Available data section start

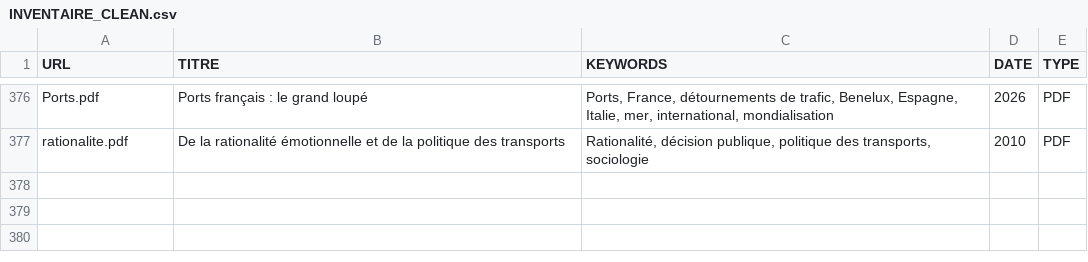
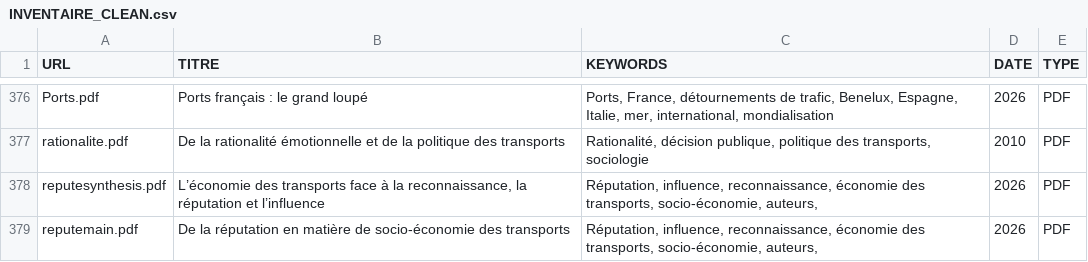
Before and after one commit to patintosh/transport, a CSV file: INVENTAIRE_CLEAN.csv, drawn as a sheet; only a part is shown, gaps mark what is left out.

```diff
--- a/INVENTAIRE_CLEAN.csv
+++ b/INVENTAIRE_CLEAN.csv
@@ -397 +397,3 @@ Ports.pdf;Ports français : le grand loupé;Ports, France, détournements de tra
 rationalite.pdf;De la rationalité émotionnelle et de la politique des transports;Rationalité, décision publique, politique des transports, sociologie;2010;PDF
+reputesynthesis.pdf;L’économie des transports face à la reconnaissance, la réputation et l’influence;Réputation, influence, reconnaissance, économie des transports, socio-économie, auteurs, ;2026;PDF
+reputemain.pdf;De la réputation en matière de socio-économie des transports;Réputation, influence, reconnaissance, économie des transports, socio-économie, auteurs, ;2026;PDF
```
Also changed, not shown: 3 other files.
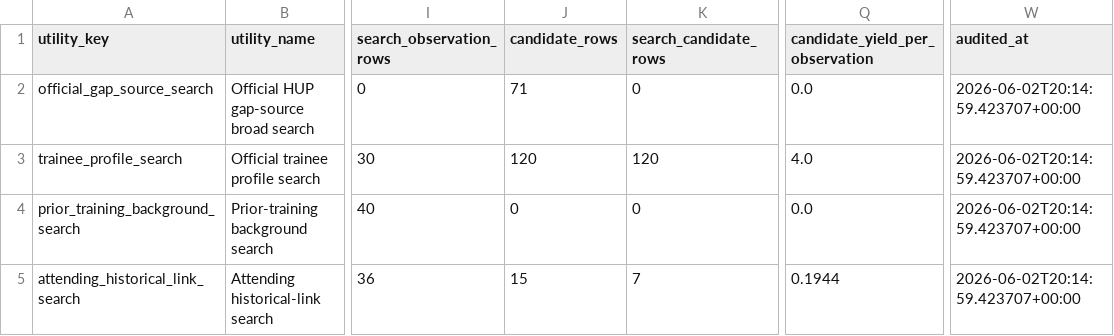
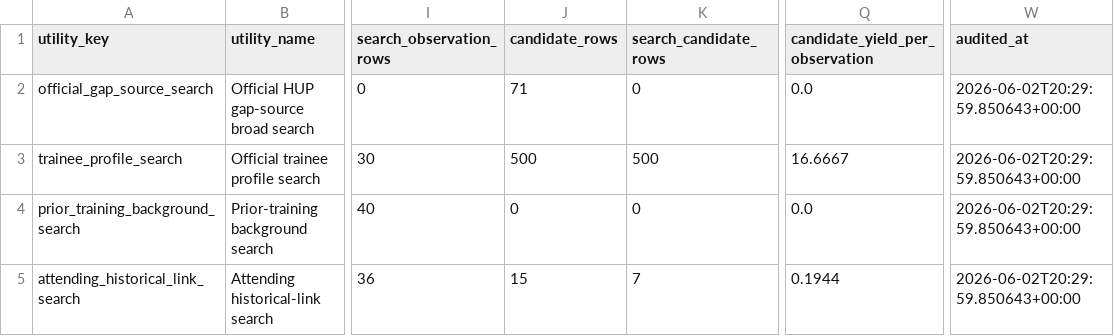
Before and after one commit to Tshah-95/redmank, a CSV file: artifacts/data/search_utility_assurance.csv, drawn as a sheet; only a part is shown, gaps mark what is left out; the diff names each change by its address in the sheet, - before the commit and + after, or states it on an @@ line.

```diff
--- a/artifacts/data/search_utility_assurance.csv
+++ b/artifacts/data/search_utility_assurance.csv
-W2:W5 (audited_at): 2026-06-02T20:14:59.423707+00:00
+W2:W5 (audited_at): 2026-06-02T20:29:59.850643+00:00
-J3 (candidate_rows): 120
+J3 (candidate_rows): 500
-K3 (search_candidate_rows): 120
+K3 (search_candidate_rows): 500
-Q3 (candidate_yield_per_observation): 4.0
+Q3 (candidate_yield_per_observation): 16.6667
```
Also changed, not shown: artifacts/data/warehouse_reproducibility_audit.csv, 19 other files.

Available data section end

- **Description of the task**
Before you return the listing exactly, strip out its pictures.

- **The answer**
Before and after one commit to patintosh/transport, a CSV file: INVENTAIRE_CLEAN.csv, drawn as a sheet; only a part is shown, gaps mark what is left out.

```diff
--- a/INVENTAIRE_CLEAN.csv
+++ b/INVENTAIRE_CLEAN.csv
@@ -397 +397,3 @@ Ports.pdf;Ports français : le grand loupé;Ports, France, détournements de tra
 rationalite.pdf;De la rationalité émotionnelle et de la politique des transports;Rationalité, décision publique, politique des transports, sociologie;2010;PDF
+reputesynthesis.pdf;L’économie des transports face à la reconnaissance, la réputation et l’influence;Réputation, influence, reconnaissance, économie des transports, socio-économie, auteurs, ;2026;PDF
+reputemain.pdf;De la réputation en matière de socio-économie des transports;Réputation, influence, reconnaissance, économie des transports, socio-économie, auteurs, ;2026;PDF
```
Also changed, not shown: 3 other files.
Before and after one commit to Tshah-95/redmank, a CSV file: artifacts/data/search_utility_assurance.csv, drawn as a sheet; only a part is shown, gaps mark what is left out; the diff names each change by its address in the sheet, - before the commit and + after, or states it on an @@ line.

```diff
--- a/artifacts/data/search_utility_assurance.csv
+++ b/artifacts/data/search_utility_assurance.csv
-W2:W5 (audited_at): 2026-06-02T20:14:59.423707+00:00
+W2:W5 (audited_at): 2026-06-02T20:29:59.850643+00:00
-J3 (candidate_rows): 120
+J3 (candidate_rows): 500
-K3 (search_candidate_rows): 120
+K3 (search_candidate_rows): 500
-Q3 (candidate_yield_per_observation): 4.0
+Q3 (candidate_yield_per_observation): 16.6667
```
Also changed, not shown: artifacts/data/warehouse_reproducibility_audit.csv, 19 other files.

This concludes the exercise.